The people of San Cristóbal de las Casas are dependent on Coca-Cola economically, culturally, and for hydration; this multifaceted reliance poses a challenge to the resolution of the hydration issue.

Potable, running water is scarce in the town of San Cristóbal de las Casas—to the extent that townspeople are forced to either buy water from private water trucks or simply drink the vastly more accessible Coke. While the Coca-Cola bottling plant has permits to extract more than 300,000 gallons of water a day from local water sources, the people of San Cristobal only have limited access to surface water—a dwindling resource due to climate change. As a consequence, townspeople in the area drink, on average, more than two liters of soda a day. [iii]

Unfortunately, the people of San Cristobal have little recourse to end this shortage of vital resources. Not only is the population dependent on Coca-Cola for hydration, it is also economically dependent on the local bottling plant. The plant employs about 400 people and contributes nearly 200 million USD to the state economy. [iv] Without this source of economic stimulation, poverty in the area would worsen.
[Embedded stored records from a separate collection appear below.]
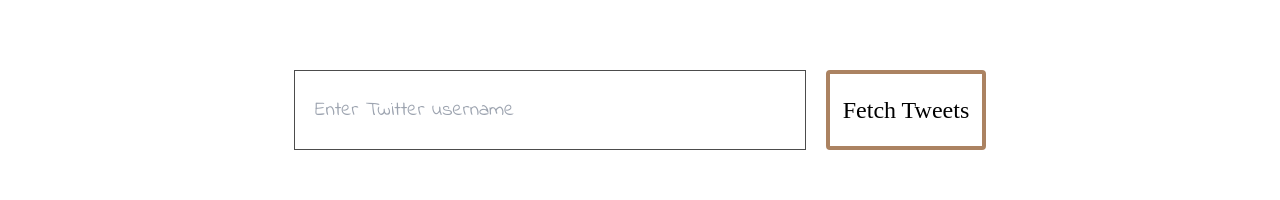
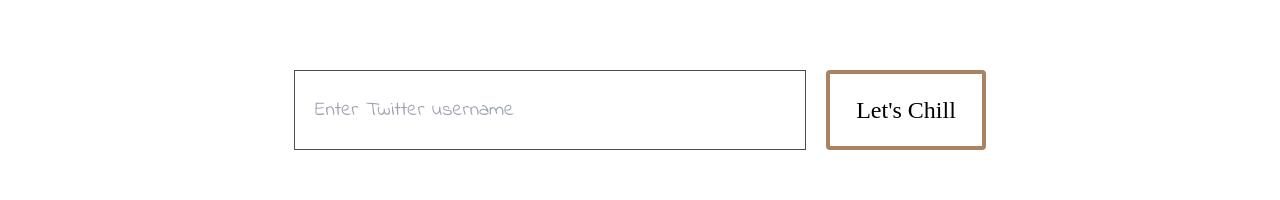
Before and after one commit to SANJOY-PAUL-0981/Chill-O-Meter, a React (Vite) app in the folder ChillOmeter/: page / in a window 1280 px wide. Shown: the part 1037-1237 px from the top of the page. Built offline with nearby package versions, Linux system fonts and the light colour scheme; a web font is replaced by a local one.

Commit message:
some data retrived

```diff
--- a/ChillOmeter/src/App.jsx
+++ b/ChillOmeter/src/App.jsx
@@ -7,9 +7,9 @@
 import { fetchTweets } from "./fetchTweets";
 
 function App() {
-  const [username, setUsername] = useState(""); // store the input username
+  const [username, setUsername] = useState("");
 
-  // fetch user ID and tweets
+  {/*fetch user ID and tweets*/}
   const handleFetchData = async () => {
     if (!username) {
       alert("Please enter a username!");
@@ -17,11 +17,11 @@
     }
 
     try {
-      // Fetch User ID
+      {/*Fetch User ID*/}
       const userId = await fetchUserID(username);
       console.log("Fetched User ID:", userId);
 
-      // Fetch Tweets
+      {/*Fetch Tweets */}
       const tweetsList = await fetchTweets(userId);
       console.log(tweetsList);
     } catch (error) {
@@ -77,7 +77,7 @@
             onClick={handleFetchData}
             className="font-fontChillOne h-20 w-40 hover:shadow-[-10px_-10px_30px_4px_rgba(171,130,97,0.1),_10px_10px_30px_4px_rgba(171,130,97,0.15)] transition-all duration-200 border-4 rounded text-2xl text-center border-[#ab8261] bg-[#ffffff]"
           >
-            Fetch Tweets
+            Let's Chill
           </button>
         </div>
       </div>
```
The company has cultivated a historical system of dependence that pervades every aspect of the locals’ lives—including religion. In the 1960s, marketing campaigns targeted indigenous communities—such as the Tzotzil—and worked the soda into their religious ceremonies in the area, many of which are still used in Catholic-Mayan religious ceremonies. These predatory ad campaigns ingrained the soft drink deep within local communities and has had lasting consequences for the health and wellbeing of San Cristobal’s people.

This issue with Coke is not a new phenomenon. In 2017, Chiapas locals found themselves in a similar situation. The indigenous community of San Felipe Ecatepec had to walk two hours to get clean drinking water while the FEMSA-owned bottling plant nearby used an average of 1.08 million gallons of water a day. [v] In response to this troubling situation, the UN released a report detailing the unsuitable conditions of the community and implored the Mexican government to improve water provisions and sanitation for the people of San Felipe Ecatepec and all of Mexico. [vi]

More concerning than Coca-Cola’s corporate vice grip on these Chiapas communities is the government’s complicity. In the past, the Mexican government has invested few resources into the development and sustainability of water provisions and seems to be more willing to negotiate with businesses than help its people. [vii]

Council on Hemispheric Affairs for more

Comments are closed.